COVID-19: USFDA updates about supply chain effect on medicines, devices and PPE
A manufacturer has alerted that a shortage of a human drug that was recently added to the drug shortages list.
FDA has been closely monitoring the supply chain with the expectation that the COVID-19 outbreak would likely impact the medical product supply chain, including potential disruptions to supply or shortages of critical medical products in the U.S.
A manufacturer has alerted that a shortage of a human drug that was recently added to the drug shortages list. The manufacturer just notified us that this shortage is related to a site affected by a coronavirus. The shortage is due to an issue with the manufacturing of an active pharmaceutical ingredient used in the drug.
" It is important to note that there are other alternatives that can be used by patients. We are working with the manufacturer as well as other manufacturers to mitigate the shortage. We will do everything possible to mitigate the shortage," the USFDA stated in its release
FDA further informed that since January 24, it has been in touch with more than 180 manufacturers of human drugs, not only to remind them of applicable legal requirements for notifying the FDA of any anticipated supply disruptions but also asking them to evaluate their entire supply chain, including active pharmaceutical ingredients (the main ingredient in the drug and part that produces the intended effects, e.g., acetaminophen) and other components manufactured in China.

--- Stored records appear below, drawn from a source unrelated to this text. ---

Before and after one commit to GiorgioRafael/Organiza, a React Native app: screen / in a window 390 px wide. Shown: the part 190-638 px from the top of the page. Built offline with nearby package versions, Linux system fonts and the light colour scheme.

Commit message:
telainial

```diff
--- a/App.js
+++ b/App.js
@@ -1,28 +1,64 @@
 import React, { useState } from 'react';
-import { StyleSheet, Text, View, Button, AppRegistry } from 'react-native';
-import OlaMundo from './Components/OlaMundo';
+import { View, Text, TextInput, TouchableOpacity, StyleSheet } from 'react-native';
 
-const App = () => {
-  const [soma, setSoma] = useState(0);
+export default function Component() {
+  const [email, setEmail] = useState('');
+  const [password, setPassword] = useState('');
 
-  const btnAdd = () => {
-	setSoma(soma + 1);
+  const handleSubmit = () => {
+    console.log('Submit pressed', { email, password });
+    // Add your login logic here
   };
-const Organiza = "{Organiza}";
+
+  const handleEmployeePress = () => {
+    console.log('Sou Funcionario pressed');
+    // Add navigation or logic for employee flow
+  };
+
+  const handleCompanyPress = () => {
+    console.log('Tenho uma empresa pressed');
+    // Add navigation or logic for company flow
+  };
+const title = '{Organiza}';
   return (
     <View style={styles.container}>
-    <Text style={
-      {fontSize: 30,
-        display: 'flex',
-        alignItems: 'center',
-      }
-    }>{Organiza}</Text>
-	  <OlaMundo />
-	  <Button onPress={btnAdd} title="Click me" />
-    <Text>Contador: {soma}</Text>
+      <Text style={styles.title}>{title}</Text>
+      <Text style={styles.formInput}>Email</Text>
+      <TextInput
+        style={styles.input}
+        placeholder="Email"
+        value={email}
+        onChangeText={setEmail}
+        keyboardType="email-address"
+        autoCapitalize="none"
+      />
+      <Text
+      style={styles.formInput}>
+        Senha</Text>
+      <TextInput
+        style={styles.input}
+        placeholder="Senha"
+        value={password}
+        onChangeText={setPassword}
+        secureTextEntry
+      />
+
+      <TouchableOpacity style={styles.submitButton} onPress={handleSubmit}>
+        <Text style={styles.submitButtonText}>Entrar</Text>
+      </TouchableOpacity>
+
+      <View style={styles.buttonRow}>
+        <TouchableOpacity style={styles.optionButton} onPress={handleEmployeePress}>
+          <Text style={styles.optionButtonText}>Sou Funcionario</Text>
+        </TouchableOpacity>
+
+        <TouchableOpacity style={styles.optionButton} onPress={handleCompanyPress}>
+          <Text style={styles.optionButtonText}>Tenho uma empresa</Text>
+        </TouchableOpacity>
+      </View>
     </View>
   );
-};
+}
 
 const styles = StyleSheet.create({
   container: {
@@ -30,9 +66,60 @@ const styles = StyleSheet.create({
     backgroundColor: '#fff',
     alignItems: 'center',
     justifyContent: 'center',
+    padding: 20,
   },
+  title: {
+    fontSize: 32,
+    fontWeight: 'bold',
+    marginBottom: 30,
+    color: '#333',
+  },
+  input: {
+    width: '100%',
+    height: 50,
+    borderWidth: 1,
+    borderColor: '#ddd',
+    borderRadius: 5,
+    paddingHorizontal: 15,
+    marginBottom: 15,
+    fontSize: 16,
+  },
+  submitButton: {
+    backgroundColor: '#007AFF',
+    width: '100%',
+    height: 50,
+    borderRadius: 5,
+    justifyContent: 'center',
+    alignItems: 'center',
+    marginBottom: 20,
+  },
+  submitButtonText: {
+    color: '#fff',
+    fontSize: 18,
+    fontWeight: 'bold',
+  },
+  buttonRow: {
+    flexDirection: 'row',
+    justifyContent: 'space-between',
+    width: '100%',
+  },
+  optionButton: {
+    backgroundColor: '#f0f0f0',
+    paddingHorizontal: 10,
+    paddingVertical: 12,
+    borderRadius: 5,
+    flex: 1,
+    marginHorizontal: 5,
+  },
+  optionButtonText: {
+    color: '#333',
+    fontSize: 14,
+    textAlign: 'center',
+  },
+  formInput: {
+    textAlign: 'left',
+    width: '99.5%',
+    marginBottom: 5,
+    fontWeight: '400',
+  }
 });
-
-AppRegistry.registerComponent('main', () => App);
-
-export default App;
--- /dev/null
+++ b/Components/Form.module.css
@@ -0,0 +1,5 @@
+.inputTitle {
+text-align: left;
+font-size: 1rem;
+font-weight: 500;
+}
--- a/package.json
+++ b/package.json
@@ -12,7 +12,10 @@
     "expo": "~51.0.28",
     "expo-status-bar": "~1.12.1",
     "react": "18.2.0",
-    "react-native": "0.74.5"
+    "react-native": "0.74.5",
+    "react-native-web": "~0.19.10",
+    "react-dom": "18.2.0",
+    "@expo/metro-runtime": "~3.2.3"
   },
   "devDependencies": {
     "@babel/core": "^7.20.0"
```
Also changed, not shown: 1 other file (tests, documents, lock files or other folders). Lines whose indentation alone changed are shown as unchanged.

"As part of our efforts, the FDA has identified about 20 other drugs, which solely source their active pharmaceutical ingredients or finished drug products from China. We have been in contact with those firms to assess whether they face any drug shortage risks due to the outbreak. None of these firms has reported any shortage to date. Also, these drugs are considered non-critical drugs," the regulator stated
FDA: "We will remain in contact with manufacturers so that we can continue to assist them with any potential issues in the fastest way"
On the issue of medical devices, it stated that it aware of 63 manufacturers which represent 72 facilities in China that produce essential medical devices; FDA has contacted all of them. Essential devices are those that may be prone to a potential shortage if there is a supply disruption.
"FDA is aware that several of these facilities in China are adversely affected by COVID-19, citing workforce challenges, including the necessary quarantine of workers. While the FDA continues to assess whether manufacturing disruptions will affect overall market availability of these products, there are currently no reported shortages for these types of medical devices within the U.S. market." the FDA stated
Regarding personal protective equipment—surgical gowns, gloves, masks, respirator protective devices, or other medical equipment designed to protect the wearer from injury or the spread of infection or illness, the FDA stated that is currently not aware of specific widespread shortages of medical devices, but we are aware of reports from CDC and other U.S. partners of the increased ordering of a range of human medical products through distributors as some healthcare facilities in the U.S. are preparing for potential needs if the outbreak becomes severe.
The FDA is not aware of any cellular or gene therapies that are made in China for the U.S. market. There are no shortages of biologics to report at this time.
The potential for transmission of COVID-19 by blood and blood components is unknown at this time; however, respiratory viruses, in general, are not known to be transmitted by blood transfusion. Further, there have been no reported cases of transfusion-transmitted COVID-19.
The FDA has made information available to blood establishments and to establishments that manufacture human cells, tissues, or cellular or tissue-based products that may wish to consider additional donor screening measures in response to the COVID-19 outbreak.